  3. Lean mindset: Asset management has a profound impact on both the top and bottom lines. Well-maintained assets are the means to top-line growth, and low cost of operation contributes to the bottom line. Find an asset manager that understands this juxtaposition and approaches it with a Lean mindset — one that minimizes waste and maximizes ROI.
  4. Continued learning: Manufacturing is in the middle of its fourth renaissance. Technology is evolving at a rapid clip, which means asset management best practices are changing just as fast. Your asset manager needs to be up to date on industry best practices and familiar with strategies for maximizing capital investments not only for today, but tomorrow as well. It’s not enough to simply maintain — the person in charge of your assets should be flexible, agile, and smart enough to evolve their strategies along with the industry.
  5. Good communication skills: Though they’re tasked with managing the means of production, asset managers need an open line of communication to everyone who interacts with them. This means a willingness to communicate with maintenance managers, operators, and service technicians to get a clear picture of crucial lifecycle elements. The more in-tune and on-the-ball your asset manager is to the everyday goings on of equipment, the more informed their decisions will be.

Whether you promote in-house or hire from the outside, your manufacturing asset manager should meet these criteria, in addition to specific qualifications for the job. There’s a lot riding on good asset management — including future investments and ROI attributed to equipment and machinery.

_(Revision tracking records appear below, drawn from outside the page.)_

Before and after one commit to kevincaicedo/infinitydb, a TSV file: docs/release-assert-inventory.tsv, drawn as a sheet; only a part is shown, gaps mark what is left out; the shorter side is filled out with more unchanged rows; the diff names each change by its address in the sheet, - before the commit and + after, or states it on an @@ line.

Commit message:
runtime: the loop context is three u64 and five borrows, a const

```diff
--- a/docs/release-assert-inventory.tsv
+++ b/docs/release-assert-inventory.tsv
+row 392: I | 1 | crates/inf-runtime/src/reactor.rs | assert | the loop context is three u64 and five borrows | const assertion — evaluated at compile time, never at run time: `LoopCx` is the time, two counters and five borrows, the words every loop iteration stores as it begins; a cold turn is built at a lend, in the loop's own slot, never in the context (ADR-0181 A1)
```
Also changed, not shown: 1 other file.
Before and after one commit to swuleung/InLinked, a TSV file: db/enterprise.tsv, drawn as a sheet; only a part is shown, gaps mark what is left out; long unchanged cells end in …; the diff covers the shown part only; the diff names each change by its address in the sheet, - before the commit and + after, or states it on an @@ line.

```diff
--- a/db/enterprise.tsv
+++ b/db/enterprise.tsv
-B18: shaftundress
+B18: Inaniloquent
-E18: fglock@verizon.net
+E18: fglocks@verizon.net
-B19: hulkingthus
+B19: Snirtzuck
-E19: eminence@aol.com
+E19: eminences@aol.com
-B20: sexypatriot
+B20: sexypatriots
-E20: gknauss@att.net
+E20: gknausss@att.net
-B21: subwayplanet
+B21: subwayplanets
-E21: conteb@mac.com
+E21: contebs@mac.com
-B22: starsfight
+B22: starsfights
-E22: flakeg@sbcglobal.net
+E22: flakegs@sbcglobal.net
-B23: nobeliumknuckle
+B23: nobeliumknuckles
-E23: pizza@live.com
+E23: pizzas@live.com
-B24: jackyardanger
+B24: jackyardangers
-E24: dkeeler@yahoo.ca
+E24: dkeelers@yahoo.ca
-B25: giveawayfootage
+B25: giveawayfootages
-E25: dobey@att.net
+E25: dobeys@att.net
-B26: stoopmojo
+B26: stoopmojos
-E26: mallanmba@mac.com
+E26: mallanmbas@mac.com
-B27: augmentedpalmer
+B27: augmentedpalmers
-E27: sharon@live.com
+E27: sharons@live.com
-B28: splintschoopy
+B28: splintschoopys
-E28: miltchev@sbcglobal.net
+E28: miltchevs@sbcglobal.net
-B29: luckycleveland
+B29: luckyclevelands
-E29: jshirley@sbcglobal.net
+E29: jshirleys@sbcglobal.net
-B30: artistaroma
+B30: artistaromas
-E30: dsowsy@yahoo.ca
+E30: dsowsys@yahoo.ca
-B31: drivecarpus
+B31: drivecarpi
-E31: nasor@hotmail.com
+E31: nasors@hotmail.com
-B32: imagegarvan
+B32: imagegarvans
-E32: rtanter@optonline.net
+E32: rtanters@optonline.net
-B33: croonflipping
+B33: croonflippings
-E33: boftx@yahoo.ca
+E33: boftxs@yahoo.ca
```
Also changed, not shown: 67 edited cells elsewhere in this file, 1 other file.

A good asset manager also will form partnerships with Third-Party Maintenance (TPM) service providers who value your equipment as much as you do! You can always count on the professionals at Global Electronic Services. Contact us for all your industrial electronic, servo motor, AC and DC motor, hydraulic, and pneumatic needs — and don’t forget to like and follow us on Facebook!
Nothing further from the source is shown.